The number of persons who have died from Cerebrospinal Meningitis (CSM ) in the Upper West Region this year has increased from 18 to 33 in the last two weeks.
In all, a total of 215 cases have been recorded at various health facilities in the region.
The region has also recorded one case of COVID-19.
Speaking to the Daily Graphic in an interview in Wa last Sunday, the Upper West Region Disease Control Officer, Mrs Justina Zoyah-Diedong, said the deceased were aged 11 and above.
The Jirapa Municipality has recorded 36 cases and nine deaths; Nadowli District, 65 cases with nine deaths; Nandom District, 69 cases with nine deaths; Wa Municipality, 21 cases and four deaths; Wa West Municipality with 15 cases and one death and Lawra Municipality, six cases with one death.
She described CSM as a disease that attacks a person’s central nervous system and causes inflammation of the covering of the brain and spinal cord.
Mrs Zoyah-Diedong said symptoms of the disease included fever, headache, nausea, vomiting, stiff neck, photophobia, altered consciousness, convulsions and finally coma, leading to death.
She said the region lay in the meningitis belt which stretched across Nadowli, Jirapa, Lawra, Nandom into Burkina Faso, adding that, “because of the climatic condition in the area which is dry, very hot and dusty at this time of the year meningitis epidemics are an annual occurrence” .
She said health authorities in the region were worried because of the absence of reagents to trace the causative bacteria and allow for a remedy, such as a vaccine, to be prescribed for treatment.
Mrs Zoyah-Diedong said all the districts in the region had recorded cases of the disease which was airborne and it normally began from October, with March and April as the peak periods.
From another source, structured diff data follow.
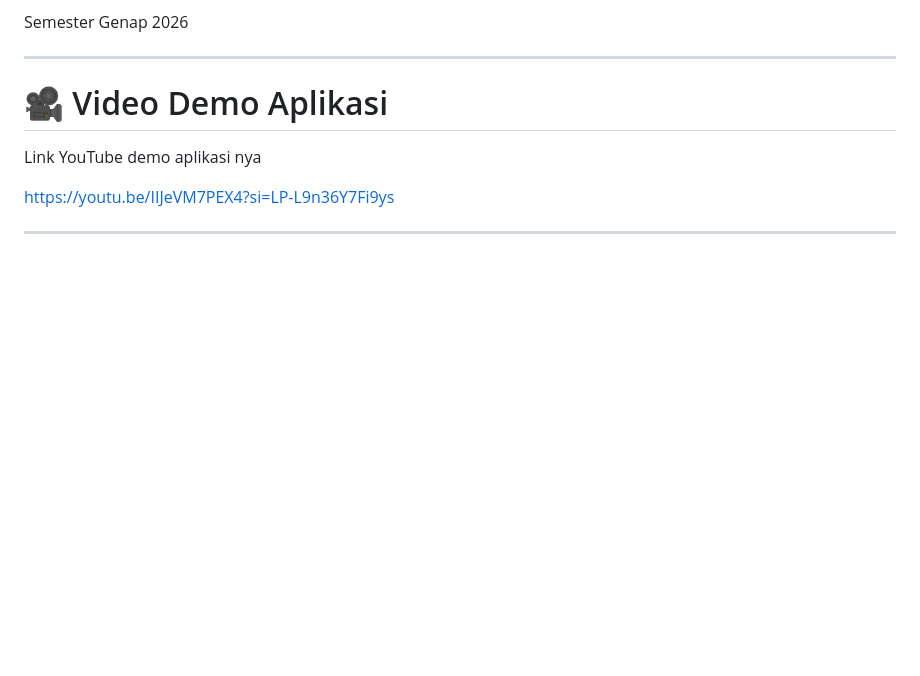
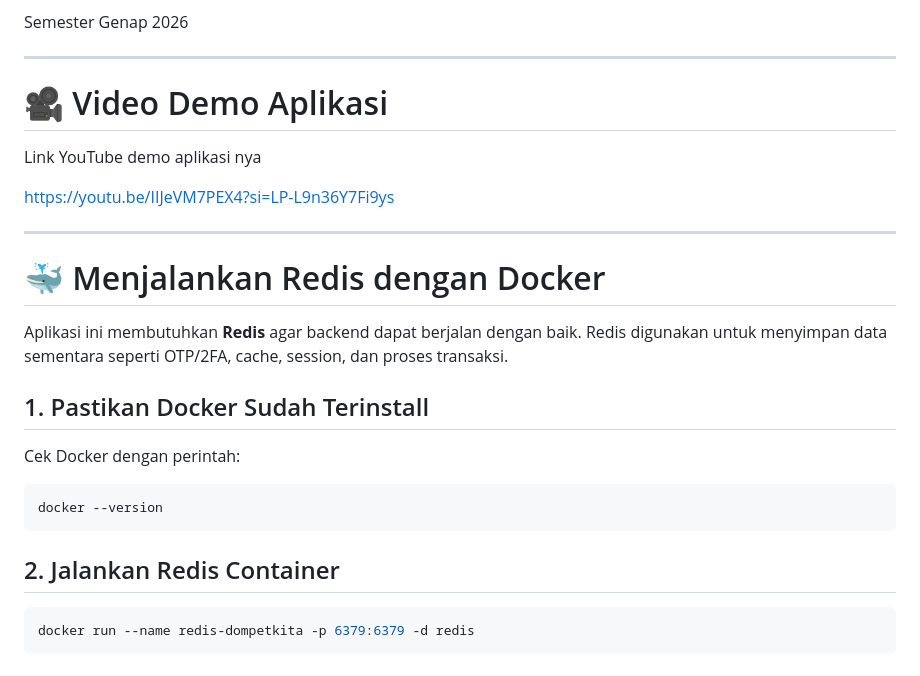
Before and after one commit to ginaa07/be-money, a Markdown page: README.md, the part around the change. Rendered like a GitHub page; blank space fills up the shorter version.

Commit message:
feat: add  Menjalankan Redis dengan Docker

````diff
--- a/README.md
+++ b/README.md
@@ -311,3 +311,21 @@ https://youtu.be/IIJeVM7PEX4?si=LP-L9n36Y7Fi9ys
 
 
 ---
+
+# 🐳 Menjalankan Redis dengan Docker
+
+Aplikasi ini membutuhkan **Redis** agar backend dapat berjalan dengan baik. Redis digunakan untuk menyimpan data sementara seperti OTP/2FA, cache, session, dan proses transaksi.
+
+## 1. Pastikan Docker Sudah Terinstall
+
+Cek Docker dengan perintah:
+
+```bash
+docker --version
+```
+
+## 2. Jalankan Redis Container
+
+```bash
+docker run --name redis-dompetkita -p 6379:6379 -d redis
+```
````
“Blood samples sent to the Public Health Reference Laboratory for testing indicated that they were dealing with Streptococcus Pneumonia which had no vaccines for adults,” she said.
Fears of more cases
According to Mrs Zoyah-Diedong, there were fears that there could be more cases recorded since the dry condition causing the spread of the disease would still prevail until the rains set in next month.
The Upper West Region Disease Control Officer advised the people to adhere to the necessary protocols, including avoiding over crowding, covering one’s mouth and nose when coughing or sneezing, washing hands frequently and reporting early at a health facility for diagnosis and treatment.
She said the disease would subside when the rains hopefully set in by the end of the month.